Research shows that large, fully protected marine areas help conserve valuable biodiversity and can reverse many of the detrimental impacts caused by humans.
This is whole spectrum of areas that compels protection of the environment. This is part of ones life that all things has value and cost attached to.
Thank you Robson for your perspective on this. I fully agree. If we can realise a network of transboundary MPAs in the region, there will be much benefits to gain from doing so in terms of protecting coral reefs, migratory species corridors, ranges etc. and threatened species as well as mobilising/sharing resources, knowledge and expertise to facilitate this. it could also help participating countries to collectively address IUU in an effective manner. However, we’ll need the political will and effective coordination to make make this possible.

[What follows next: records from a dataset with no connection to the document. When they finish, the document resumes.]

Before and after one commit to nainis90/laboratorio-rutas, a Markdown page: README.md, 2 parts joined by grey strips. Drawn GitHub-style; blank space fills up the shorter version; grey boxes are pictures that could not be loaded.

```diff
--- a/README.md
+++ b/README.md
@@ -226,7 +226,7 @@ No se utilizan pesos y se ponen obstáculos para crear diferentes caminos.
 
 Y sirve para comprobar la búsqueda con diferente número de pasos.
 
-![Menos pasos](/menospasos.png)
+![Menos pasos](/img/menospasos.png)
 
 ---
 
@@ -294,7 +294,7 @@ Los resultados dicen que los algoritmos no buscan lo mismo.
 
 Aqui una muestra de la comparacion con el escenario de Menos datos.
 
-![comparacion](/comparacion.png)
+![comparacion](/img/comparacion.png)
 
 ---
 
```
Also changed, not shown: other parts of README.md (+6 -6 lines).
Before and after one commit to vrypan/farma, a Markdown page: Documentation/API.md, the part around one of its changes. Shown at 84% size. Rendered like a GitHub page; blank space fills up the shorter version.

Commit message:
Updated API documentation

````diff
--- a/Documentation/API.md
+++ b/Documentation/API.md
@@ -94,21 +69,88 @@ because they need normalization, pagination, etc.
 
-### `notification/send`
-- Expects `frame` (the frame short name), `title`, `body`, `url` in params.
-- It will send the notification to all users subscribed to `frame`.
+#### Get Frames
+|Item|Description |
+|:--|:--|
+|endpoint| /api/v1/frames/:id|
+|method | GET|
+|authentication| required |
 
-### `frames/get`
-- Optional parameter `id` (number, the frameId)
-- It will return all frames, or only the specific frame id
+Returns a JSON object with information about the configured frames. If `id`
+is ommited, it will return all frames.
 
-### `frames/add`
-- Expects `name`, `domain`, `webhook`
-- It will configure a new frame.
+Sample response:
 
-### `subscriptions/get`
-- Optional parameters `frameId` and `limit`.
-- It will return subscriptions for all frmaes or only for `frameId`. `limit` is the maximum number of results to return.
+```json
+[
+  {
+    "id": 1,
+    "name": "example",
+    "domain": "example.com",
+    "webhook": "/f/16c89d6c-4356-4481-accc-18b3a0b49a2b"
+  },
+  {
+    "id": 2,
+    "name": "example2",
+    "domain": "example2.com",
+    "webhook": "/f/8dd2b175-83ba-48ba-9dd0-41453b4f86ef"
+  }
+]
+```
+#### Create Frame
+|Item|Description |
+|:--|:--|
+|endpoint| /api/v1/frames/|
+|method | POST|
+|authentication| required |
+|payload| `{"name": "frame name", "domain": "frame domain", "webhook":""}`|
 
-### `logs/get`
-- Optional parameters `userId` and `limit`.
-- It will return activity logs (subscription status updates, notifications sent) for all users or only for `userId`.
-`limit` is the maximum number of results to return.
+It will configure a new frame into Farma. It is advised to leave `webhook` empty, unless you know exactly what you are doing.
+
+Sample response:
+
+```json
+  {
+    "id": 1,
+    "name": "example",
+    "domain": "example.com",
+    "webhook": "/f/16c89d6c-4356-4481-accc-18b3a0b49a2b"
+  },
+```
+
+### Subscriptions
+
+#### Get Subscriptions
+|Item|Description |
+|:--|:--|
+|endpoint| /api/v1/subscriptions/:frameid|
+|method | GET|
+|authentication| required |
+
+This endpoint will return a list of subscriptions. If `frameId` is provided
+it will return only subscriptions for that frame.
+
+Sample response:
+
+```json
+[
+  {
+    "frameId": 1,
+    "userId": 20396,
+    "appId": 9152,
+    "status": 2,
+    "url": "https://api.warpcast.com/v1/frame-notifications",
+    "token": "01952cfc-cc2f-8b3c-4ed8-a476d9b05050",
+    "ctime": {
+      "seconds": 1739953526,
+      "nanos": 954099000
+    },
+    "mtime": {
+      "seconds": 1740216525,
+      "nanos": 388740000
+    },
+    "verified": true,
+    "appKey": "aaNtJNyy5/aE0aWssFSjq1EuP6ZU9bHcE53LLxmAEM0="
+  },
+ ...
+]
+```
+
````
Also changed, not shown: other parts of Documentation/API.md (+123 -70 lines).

In my experiences it quite uncomfortable in times where policies for enacting laws. In some society let say Melanesian generally authority is not absolute where state domain is foreign to its traditional governance. I felt that policies in such situation should put some limits for where state, sub-state (provincial level) and the community. To control or making a framework for a collective management and development would be ideal. Some should share on experiences on this when traditional knowledge clashes with state law etc…
Thank you Robson. I fully agree that there is a disconnect between national law and local/customary law. There are some examples from the region where government law and community by-laws clash and conflict. Thankfully, a high percentage of land and sea in our region falls under customary ownership, which is a significant empowering factor for local communities. Also in recent years, co-management approach to community conservation initiatives has been flagged by some as the most suitable approach for our region.